Have you ever wondered why there is a pagoda in the middle of East London’s Victoria Park? Queen Victoria had a passion for the architecture of the Orient and purchased the brightly coloured wooden structure for her people after the Chinese Exhibition of 1842. You don’t have to build your own pagoda to inflect your home with Asiatic style. Ever since the 18th Century, British homeowners have been collecting Chinese textiles, porcelain and furniture as a means of reflecting a life well-travelled and a cultivated sense of taste. Those who could not afford to travel East simply learnt to imitate Chinese craftsmen, decorating furniture with typical motifs such as Chinese figures, cranes, and floral patterns in a style that has come to be known as ‘Chinoiserie’.

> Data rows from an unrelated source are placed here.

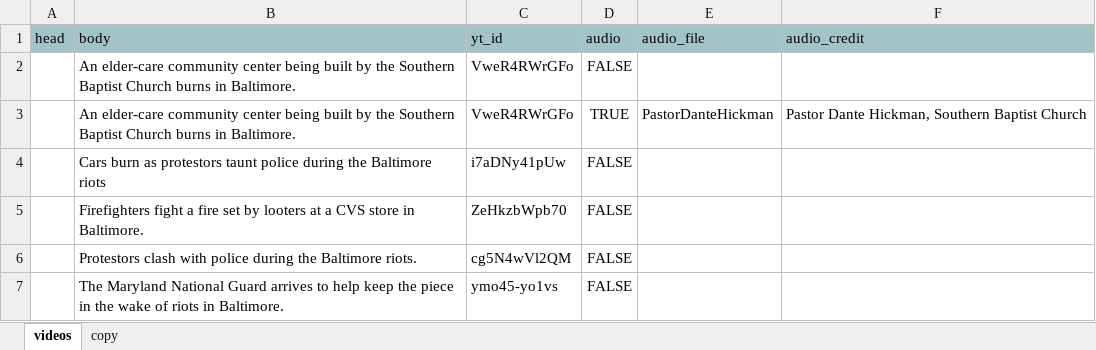
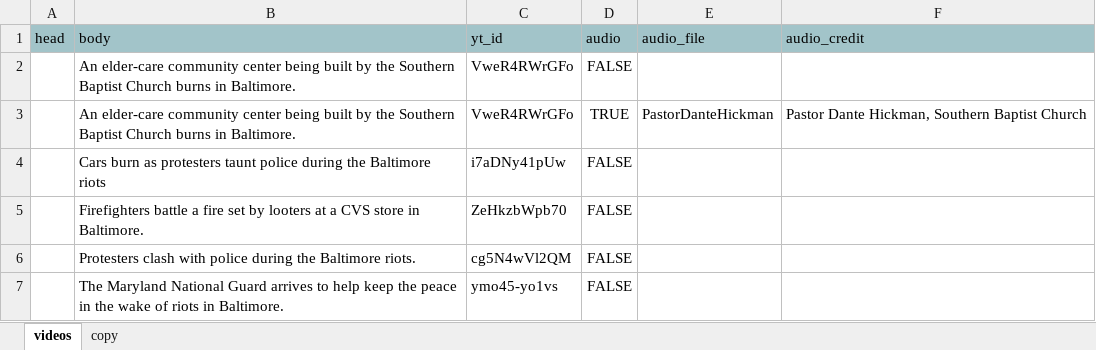
Before and after one commit to USATODAY/baltimore-unrest, an Excel workbook: data_tools/src/data.xlsx, sheet videos, drawn as a sheet; values as stored, in another font and other column widths than the file's, no borders; charts and pictures not drawn; the diff names each change by its address in the sheet, - before the commit and + after, or states it on an @@ line.

```diff
--- a/data_tools/src/data.xlsx (sheet videos)
+++ b/data_tools/src/data.xlsx (sheet videos)
-B4 (body): …burn as protestors taunt police…
+B4 (body): …burn as protesters taunt police…
-B5 (body): Firefighters fight a fire…
+B5 (body): Firefighters battle a fire…
-B6 (body): Protestors clash with…
+B6 (body): Protesters clash with…
-B7 (body): …keep the piece in the…
+B7 (body): …keep the peace in the…
```
Also changed, not shown: 2 other files.
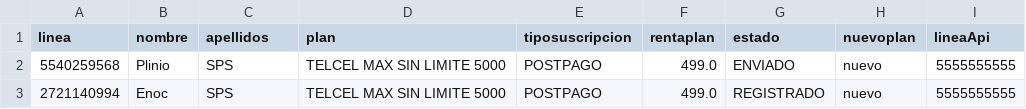
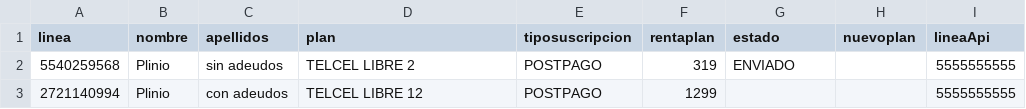
Before and after one commit to egonzalezmsps/ms-ai-telephony-agent, a CSV file: docs/Masivo_clientes.csv, drawn as a sheet.

```diff
--- a/docs/Masivo_clientes.csv
+++ b/docs/Masivo_clientes.csv
@@ -1,3 +1,3 @@
 linea,nombre,apellidos,plan,tiposuscripcion,rentaplan,estado,nuevoplan,lineaApi
-5540259568,Plinio,SPS,TELCEL MAX SIN LIMITE 5000,POSTPAGO,499.0,ENVIADO,nuevo,5555555555
-2721140994,Enoc,SPS,TELCEL MAX SIN LIMITE 5000,POSTPAGO,499.0,REGISTRADO,nuevo,5555555555
+5540259568,Plinio ,sin adeudos,TELCEL LIBRE 2,POSTPAGO,319,ENVIADO,,5555555555
+2721140994,Plinio,con adeudos,TELCEL LIBRE 12,POSTPAGO,1299,,,5555555555
```
Also changed, not shown: 10 other files.
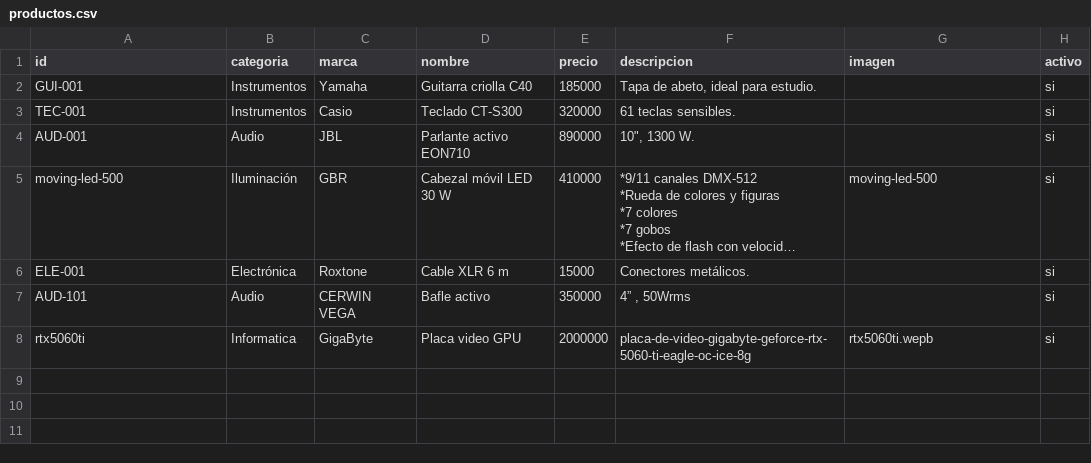
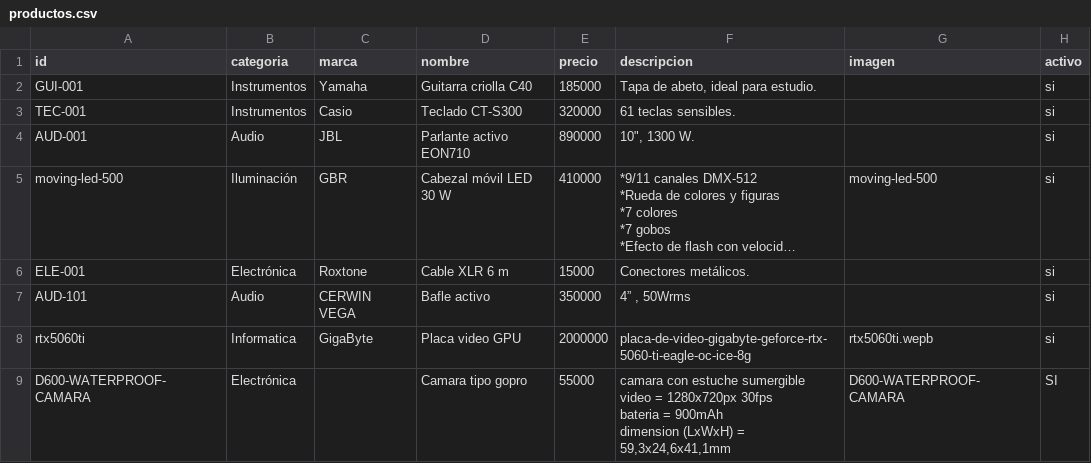
Before and after one commit to personaldualtime-bit/Catalogo, a CSV file: editar/productos.csv, drawn as a sheet; long unchanged cells end in …; ↵ is a line break in a cell; the diff names each change by its address in the sheet, - before the commit and + after, or states it on an @@ line.

```diff
--- a/editar/productos.csv
+++ b/editar/productos.csv
+row 9: D600-WATERPROOF-CAMARA | Electrónica |  | Camara tipo gopro | 55000 | camara con estuche sumergible ↵ video = 1280x720px 30fps ↵ bateria = 900mAh ↵ dimension (LxWxH) = 59,3x24,6x41,1mm | D600-WATERPROOF-CAMARA | SI
```
Also changed, not shown: 1 other file.
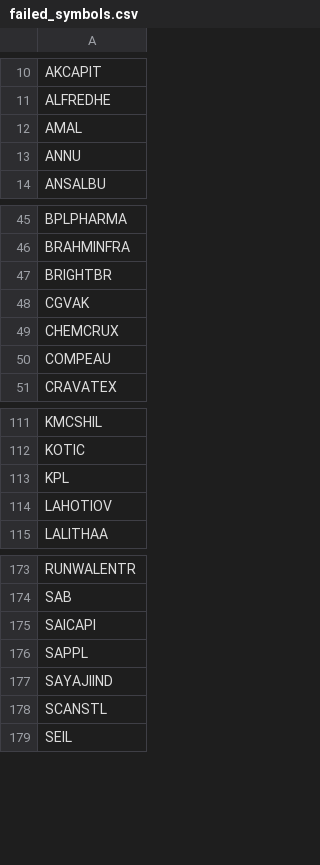
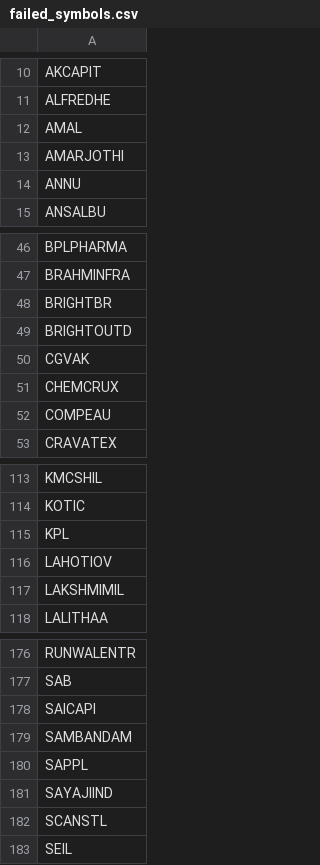
Before and after one commit to rjganatra/StockGPT, a CSV file: data/scans/failed_symbols.csv, drawn as a sheet; only a part is shown, gaps mark what is left out; the diff names each change by its address in the sheet, - before the commit and + after, or states it on an @@ line.

```diff
--- a/data/scans/failed_symbols.csv
+++ b/data/scans/failed_symbols.csv
+row 13: AMARJOTHI
+row 49: BRIGHTOUTD
+row 117: LAKSHMIMIL
+row 179: SAMBANDAM
```
Also changed, not shown: data/history/latest_changes.csv, data/performance/signal_performance_summary.csv, 8 other files.
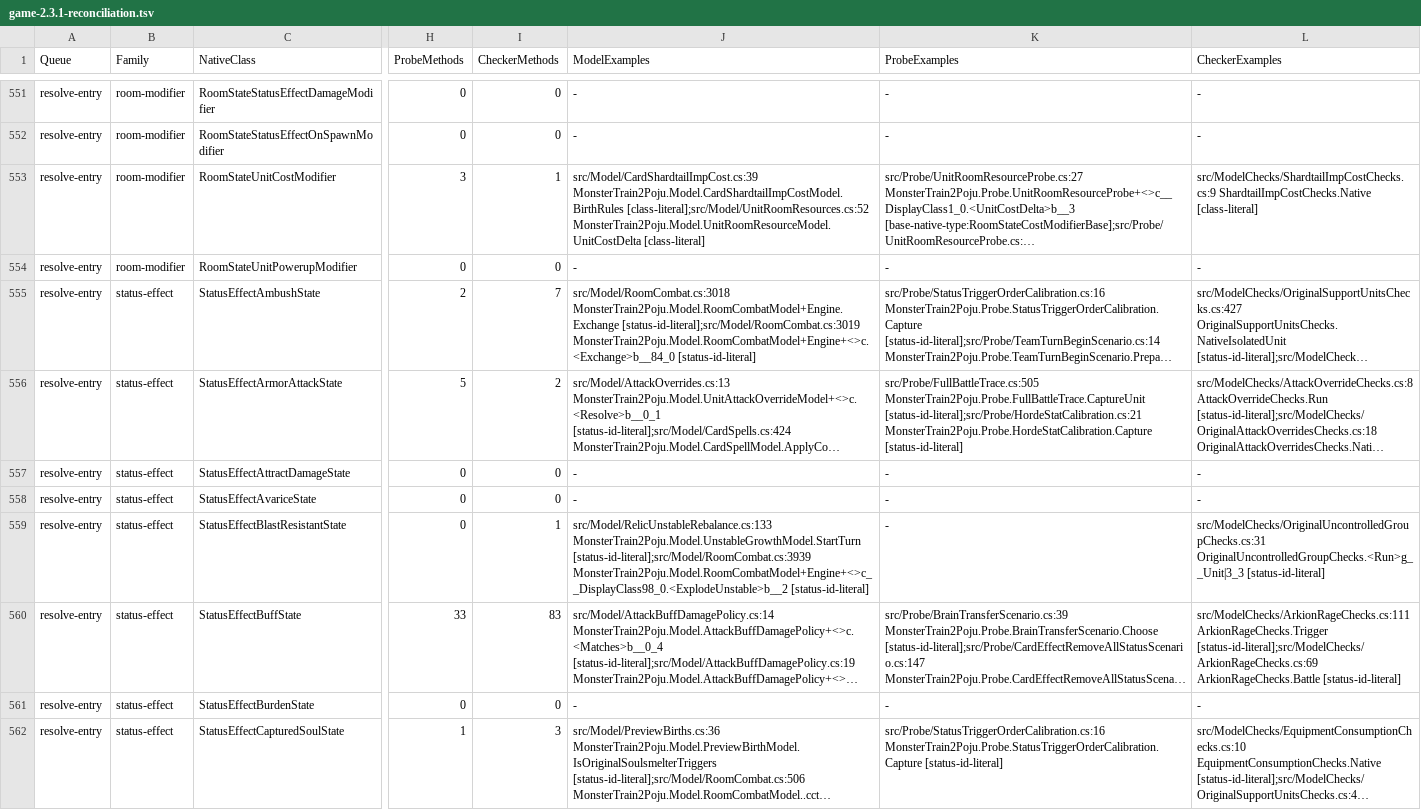
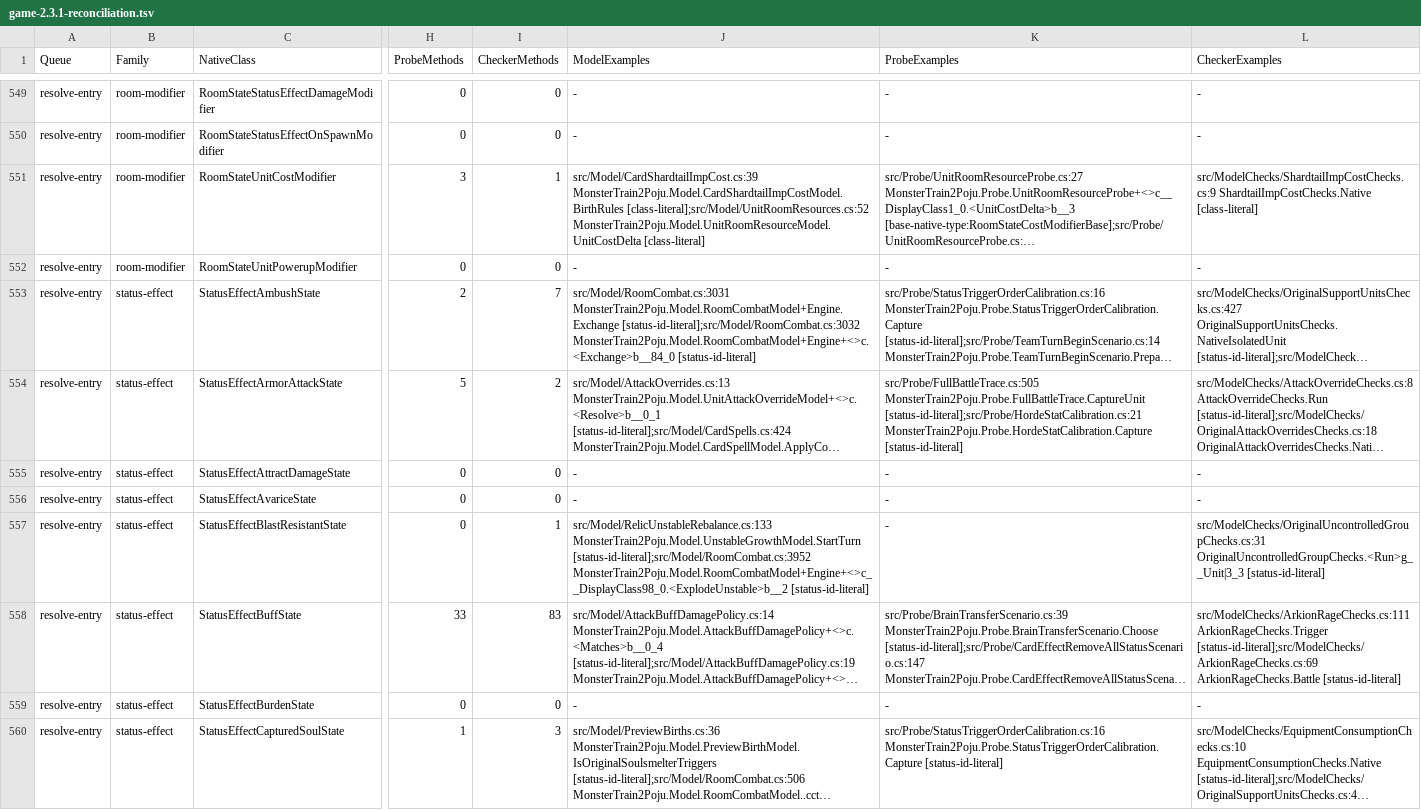
Before and after one commit to netcan/monster-train2-solver, a TSV file: docs/inventory/game-2.3.1-reconciliation.tsv, drawn as a sheet; only a part is shown, gaps mark what is left out; long unchanged cells end in …; addresses are those after the commit; the diff covers the shown part only; the diff names each change by its address in the sheet, - before the commit and + after, or states it on an @@ line.

Commit message:
Reconcile original turn-end shuffle and Pyre stat rules

```diff
--- a/docs/inventory/game-2.3.1-reconciliation.tsv
+++ b/docs/inventory/game-2.3.1-reconciliation.tsv
-J553 (ModelExamples): src/Model/RoomCombat.cs:3018 MonsterTrain2Poju.Model.RoomCombatModel+Engine.Exchange [status-id-literal];src/Model/RoomCombat.cs:3019 MonsterTrain2Poju.Model.RoomCombatModel+Engine+<>c.<Exchange>b__84_0 [status-id-literal]
+J553 (ModelExamples): src/Model/RoomCombat.cs:3031 MonsterTrain2Poju.Model.RoomCombatModel+Engine.Exchange [status-id-literal];src/Model/RoomCombat.cs:3032 MonsterTrain2Poju.Model.RoomCombatModel+Engine+<>c.<Exchange>b__84_0 [status-id-literal]
-J557 (ModelExamples): src/Model/RelicUnstableRebalance.cs:133 MonsterTrain2Poju.Model.UnstableGrowthModel.StartTurn [status-id-literal];src/Model/RoomCombat.cs:3939 MonsterTrain2Poju.Model.RoomCombatModel+Engine+<>c__DisplayClass98_0.<ExplodeUnstable>b__2 [status-id-literal]
+J557 (ModelExamples): src/Model/RelicUnstableRebalance.cs:133 MonsterTrain2Poju.Model.UnstableGrowthModel.StartTurn [status-id-literal];src/Model/RoomCombat.cs:3952 MonsterTrain2Poju.Model.RoomCombatModel+Engine+<>c__DisplayClass98_0.<ExplodeUnstable>b__2 [status-id-literal]
```
Also changed, not shown: 2 added rows, 2 removed rows and 91 edited cells elsewhere in this file, 2 other files.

The good news is that Chinoiserie never went out of style. Modern admirers can still see exquisite examples that have been preserved since the early 18th Century, such as the Chinese Room at Claydon House (National Trust) and Kew Gardens.
In the V&A you can see designer John Linnell’s original designs for the ‘Badminton Chair’, made for the Duke and Duchess of Beaufort, that launched the vogue for Chinoiserie among the English aristocracy.
Hand-painted silk fabrics and wallpapers by De Gournay bring 18th century techniques into modern day homes.
Contemporary designers often reference chinoiserie in their work, and modern day takes on the chinoiserie trend could be seen in full force at the opening of the Met’s Costume Gala in 2015, themed ‘China: Through the Looking Glass’. Who could forget Rihanna in a sweeping yellow silk cape, trimmed with canary marabou, a look that unfortunately prompted some cruel omelette comparisons?
Unlike Rihanna, you can play it safe, while bringing the Orient in to your home, by checking out our latest Chinoiserie items or scouring vintage markets for faded silk fabrics and pieces of embroidery, which could be used to decorate a sideboard or brighten up a lampshade. Create a stencil, or if you’re feeling brave, paint freehand birds or flowers onto wallpaper or canvas to create a piece with a story. The trick to nailing the modern Chinoiserie trend is not to follow the theme slavishly, the way that English aristocrats such as the Duke of Beaufort did, but to introduce accents of floral patterns, crane motifs and sumptuous silks to amplify a modern interior into something out of the ordinary. The lure of the East has never been more enticing.
Highlights from our Chinoiserie edit: